A smart city is a city where humans, trees, birds and other animals can grow with all their glories, imperfections, freedom, and creativity. They are not just cities of technology but cities of love, life, beauty, dignity, freedom and equality.
– Amit Ray, Indian author
There has been a lot said about smart cities in the media over the last few years. Nowadays these ‘Smart’ words keep cropping up more frequently.
It all sounds very catchy and appealing. The best part is some of us common folk are also beginning to use it in everyday communication. However, sometimes I wonder if many of us fully understand and know what the words ‘Smart Cities’ actually means?
I certainly did not know until I started reading about it in the press. Over some time, I have gleaned more details and acquired a basic understanding of its precepts and concepts.

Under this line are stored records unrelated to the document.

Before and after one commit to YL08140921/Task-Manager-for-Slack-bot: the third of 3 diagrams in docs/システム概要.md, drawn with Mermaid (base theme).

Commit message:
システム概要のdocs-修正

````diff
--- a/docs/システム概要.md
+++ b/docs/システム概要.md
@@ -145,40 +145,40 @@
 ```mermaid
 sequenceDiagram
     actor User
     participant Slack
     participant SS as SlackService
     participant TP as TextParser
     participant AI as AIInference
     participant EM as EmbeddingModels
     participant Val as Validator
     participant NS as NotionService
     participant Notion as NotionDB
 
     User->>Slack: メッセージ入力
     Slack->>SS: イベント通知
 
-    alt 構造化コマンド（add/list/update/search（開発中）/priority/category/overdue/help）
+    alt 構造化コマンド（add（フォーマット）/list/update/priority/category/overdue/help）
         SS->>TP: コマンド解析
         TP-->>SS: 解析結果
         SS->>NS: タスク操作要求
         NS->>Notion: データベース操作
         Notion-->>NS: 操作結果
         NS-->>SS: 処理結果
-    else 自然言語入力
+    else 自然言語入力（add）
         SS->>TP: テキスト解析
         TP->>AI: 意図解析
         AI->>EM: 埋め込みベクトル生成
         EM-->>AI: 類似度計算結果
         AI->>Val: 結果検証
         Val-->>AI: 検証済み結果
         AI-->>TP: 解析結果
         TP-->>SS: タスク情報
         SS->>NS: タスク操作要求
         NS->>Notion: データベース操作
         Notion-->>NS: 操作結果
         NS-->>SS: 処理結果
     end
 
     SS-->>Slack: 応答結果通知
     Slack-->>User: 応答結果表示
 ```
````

So, what exactly is a smart city and in what way is it different from a normal city? Apparently, it relates to cities that utilise various aspects information technology and artificial intelligence software as the means of managing many aspects of managing and administering the whole city or at least aspects of it, such as communications, transport and facilities.

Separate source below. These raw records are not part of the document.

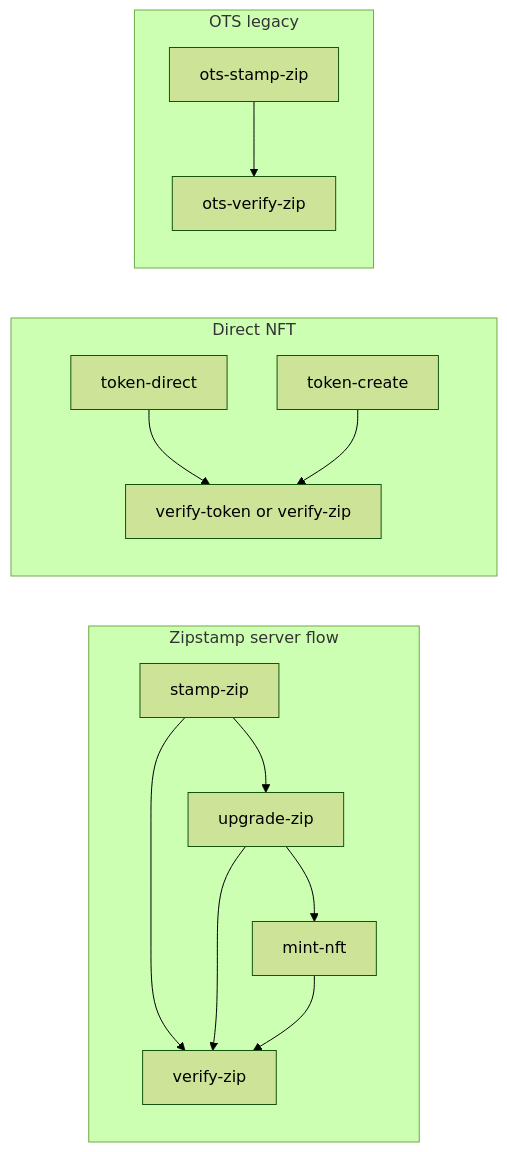
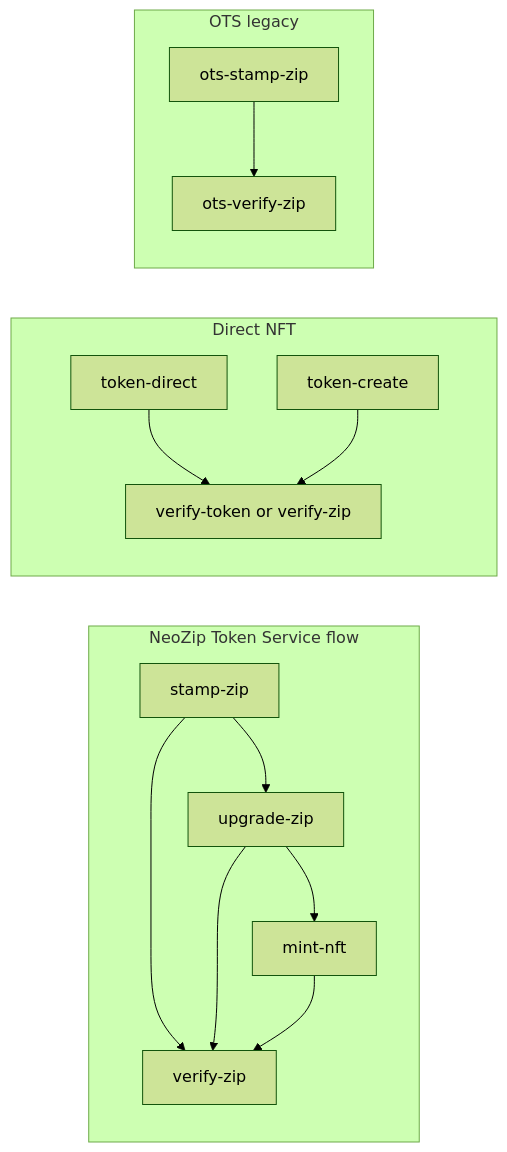
Before and after one commit to NeoWareInc/neozipkit: the diagram in packages/neozip-blockchain/examples/README.md, drawn with Mermaid (forest theme). The commit also changed other lines of this file and 32 other files, not shown here.

Commit message:
Change to token-service

````diff
--- a/packages/neozip-blockchain/examples/README.md
+++ b/packages/neozip-blockchain/examples/README.md
@@ -43,19 +43,19 @@
 ```mermaid
 flowchart LR
-  subgraph zipstamp_server [Zipstamp server flow]
+  subgraph token_service_flow [NeoZip Token Service flow]
     A[stamp-zip] --> B[upgrade-zip]
     B --> C[mint-nft]
     A --> V1[verify-zip]
     B --> V1
     C --> V1
   end
   subgraph direct [Direct NFT]
     T1[token-direct]
     T2[token-create]
     T1 --> V2[verify-token or verify-zip]
     T2 --> V2
   end
   subgraph ots [OTS legacy]
     O1[ots-stamp-zip] --> O2[ots-verify-zip]
   end
 ```
````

IBM summarises it well with their definition of a smart city as, where technology is used to create systems that are “instrumented, interconnected and intelligent”.

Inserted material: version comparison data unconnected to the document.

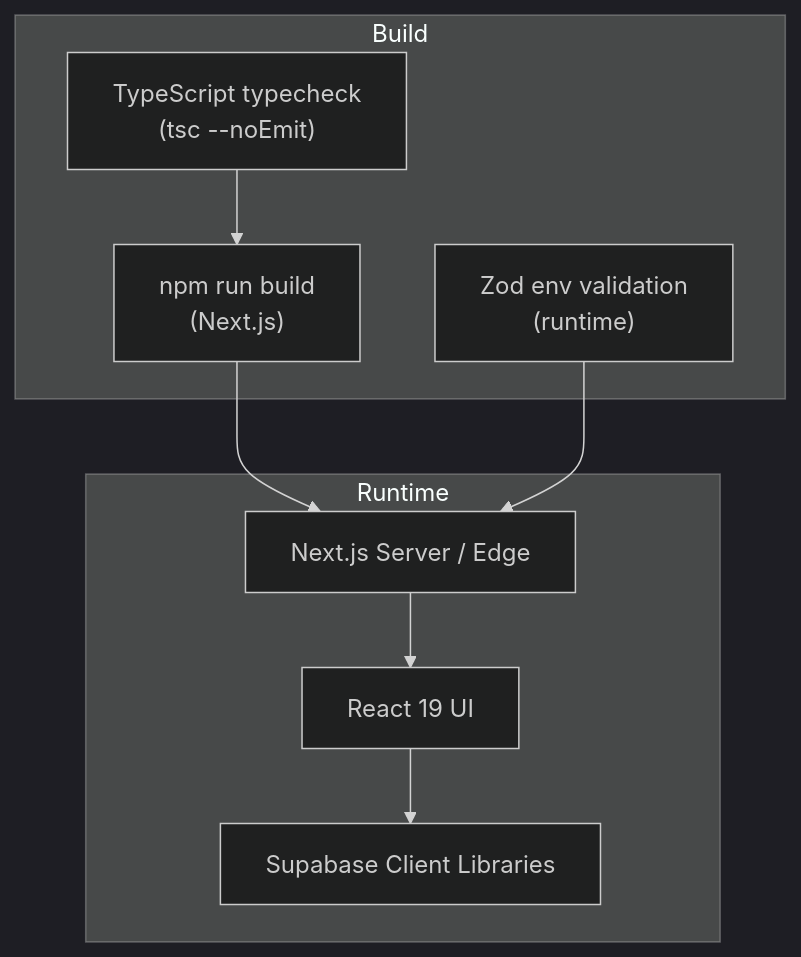
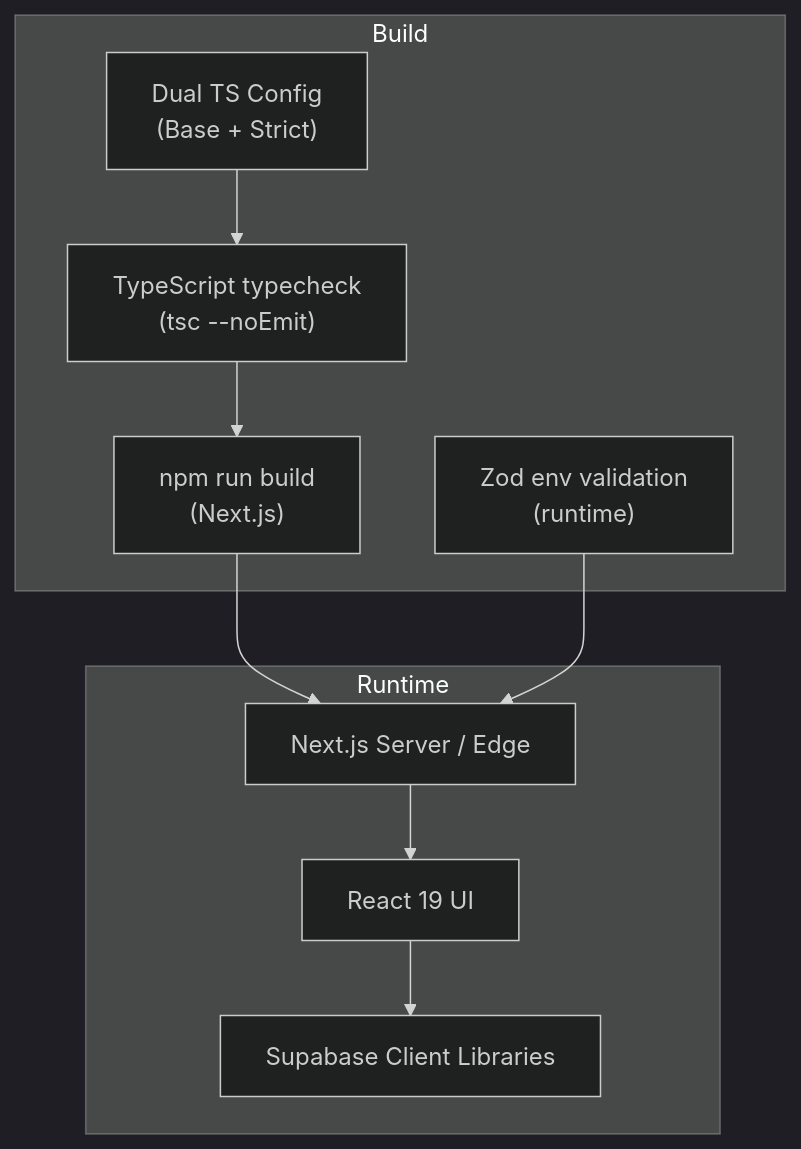
The second of 5 diagrams in .qoder/repowiki/en/content/Build & Deployment.md (AmeliaDi/ProyectoENESZooMatch), drawn with Mermaid (dark theme) before and after one commit. The commit also changed other lines of this file and 50 other files, not shown here.

````diff
--- a/.qoder/repowiki/en/content/Build & Deployment.md
+++ b/.qoder/repowiki/en/content/Build & Deployment.md
@@ -78,18 +92,20 @@
 ```mermaid
 graph TB
 subgraph "Build"
 P["npm run build<br/>(Next.js)"]
 T["TypeScript typecheck<br/>(tsc --noEmit)"]
+TS["Dual TS Config<br/>(Base + Strict)"]
 Z["Zod env validation<br/>(runtime)"]
 end
 subgraph "Runtime"
 N["Next.js Server / Edge"]
 R["React 19 UI"]
 S["Supabase Client Libraries"]
 end
 P --> N
 T --> P
+TS --> T
 Z --> N
 N --> R
 R --> S
 ```
````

Due to priorities, budgets or otherwise, every city usually plans, implements or adapts the technology to their own requirements.
It would be good if all Sarawkians can start having a better basic understanding of the smart city concept. This would enable us to have a good start so that we can all in one way or another, no matter small or big, contribute towards achieving it.
There are various characteristics of a smart city. The following are just some brief examples with outlines.
One such smart city concept relates to smart data. Most cities compile huge volumes of data. However, due to the lack of analytical tools we are not able to utilise the data as useful information. With the implementation of information technology and artificial intelligence tools, a smart city can analyse a large amount of data quickly and provide useful information to the authorities or its people.
It is nowadays used for predictive analysis to improve decision making and identify the viability of future projects such as road networks, schools, hospitals etc. The possibilities are limitless.
Yet another aspect is ‘smart energy’. This can be applied to buildings, either residential or commercial. These systems can help analyse the use of energy to ensure cost-effectiveness. The Miri City hall currently under construction will have elements of this incorporated into its construction.
Smart streetlights are also part of a smart city. Networked LED street lights can help a city drastically cut its electric bills. Smart meters can also be installed in homes.
The connectivity of IoT devices to integrate sensors to compile and analyse data is a key part of a smart city as well. This allows the quick use of information between multiple systems in real-time and can lead to the minimisation of unintended incidences. The key here is having reliable systems with reliable people.
In Sarawak, for the first time, we have a fully-fledged Ministry of Transport. This is a good time to introduce smart transport. I am sure the newly minted minister will be looking into introducing systems that reduce vehicle traffic jams and facilitates the transport of goods and people. Implementation of a smart transport system can lead to reduced road accidents.
Other benefits would be the reduction of pollution levels due to lack of congestions and faster transportation routes.
The above are just a small flavour of ‘smart’ concepts. However, with all these smart initiatives it is important that all the people involved along the entire process chain are also smart. This is to ensure effective implementation of these exciting and important plans for Sarawak.
Total commitment, dedication, hard work and focus would be required. Otherwise, all the efforts of all smart government initiatives, high-performance teams and grand designs will have a minimum impact and worse still, none or only a few might see the benefits.
Ultimately, however, in the drive towards the introduction of all these ‘smart’ concepts, if our rubbish collection, drains and grass cutting does not improve, it all comes to nought.
Let’s make sure the irritating details that infuriate people are also attended to. Perhaps these smart concepts should be utilised in these areas first. This will go a very long way to make for a happy society.
But back to the ‘smart city’. These opportunities and platforms that our Chief Minister has stressed many times should be understood and taken up by individuals and the private sector and maximised to the full.
Ultimately if all the stakeholders work together, we all in Sarawak will gain from the fruits of these ‘smart’ initiatives.